── MATERIAL FOR THIS EXERCISE

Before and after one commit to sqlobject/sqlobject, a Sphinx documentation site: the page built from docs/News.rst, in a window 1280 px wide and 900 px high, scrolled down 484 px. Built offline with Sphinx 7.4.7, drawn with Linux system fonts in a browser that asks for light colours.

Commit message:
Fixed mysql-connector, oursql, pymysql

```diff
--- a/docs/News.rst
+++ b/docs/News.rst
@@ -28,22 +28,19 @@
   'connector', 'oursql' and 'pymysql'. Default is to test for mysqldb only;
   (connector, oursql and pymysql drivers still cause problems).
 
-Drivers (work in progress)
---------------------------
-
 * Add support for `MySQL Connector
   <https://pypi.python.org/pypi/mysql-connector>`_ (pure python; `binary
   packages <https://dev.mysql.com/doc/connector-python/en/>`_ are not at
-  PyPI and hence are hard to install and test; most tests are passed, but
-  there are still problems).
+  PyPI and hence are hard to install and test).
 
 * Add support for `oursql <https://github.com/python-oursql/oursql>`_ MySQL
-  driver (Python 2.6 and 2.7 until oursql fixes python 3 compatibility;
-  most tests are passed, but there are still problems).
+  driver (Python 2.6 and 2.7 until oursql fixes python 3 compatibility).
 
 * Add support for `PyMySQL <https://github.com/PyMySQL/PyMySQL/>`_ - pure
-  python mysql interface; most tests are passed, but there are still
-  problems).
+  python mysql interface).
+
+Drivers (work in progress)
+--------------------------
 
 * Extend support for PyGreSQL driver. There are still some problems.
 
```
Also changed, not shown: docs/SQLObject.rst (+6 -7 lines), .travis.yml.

────

» **REQUIREMENT**:
All of the records above should be given again exactly as written.

» **RESULT BELOW**:
Before and after one commit to sqlobject/sqlobject, a Sphinx documentation site: the page built from docs/News.rst, in a window 1280 px wide and 900 px high, scrolled down 484 px. Built offline with Sphinx 7.4.7, drawn with Linux system fonts in a browser that asks for light colours.

Commit message:
Fixed mysql-connector, oursql, pymysql

```diff
--- a/docs/News.rst
+++ b/docs/News.rst
@@ -28,22 +28,19 @@
   'connector', 'oursql' and 'pymysql'. Default is to test for mysqldb only;
   (connector, oursql and pymysql drivers still cause problems).
 
-Drivers (work in progress)
---------------------------
-
 * Add support for `MySQL Connector
   <https://pypi.python.org/pypi/mysql-connector>`_ (pure python; `binary
   packages <https://dev.mysql.com/doc/connector-python/en/>`_ are not at
-  PyPI and hence are hard to install and test; most tests are passed, but
-  there are still problems).
+  PyPI and hence are hard to install and test).
 
 * Add support for `oursql <https://github.com/python-oursql/oursql>`_ MySQL
-  driver (Python 2.6 and 2.7 until oursql fixes python 3 compatibility;
-  most tests are passed, but there are still problems).
+  driver (Python 2.6 and 2.7 until oursql fixes python 3 compatibility).
 
 * Add support for `PyMySQL <https://github.com/PyMySQL/PyMySQL/>`_ - pure
-  python mysql interface; most tests are passed, but there are still
-  problems).
+  python mysql interface).
+
+Drivers (work in progress)
+--------------------------
 
 * Extend support for PyGreSQL driver. There are still some problems.
 
```
Also changed, not shown: docs/SQLObject.rst (+6 -7 lines), .travis.yml.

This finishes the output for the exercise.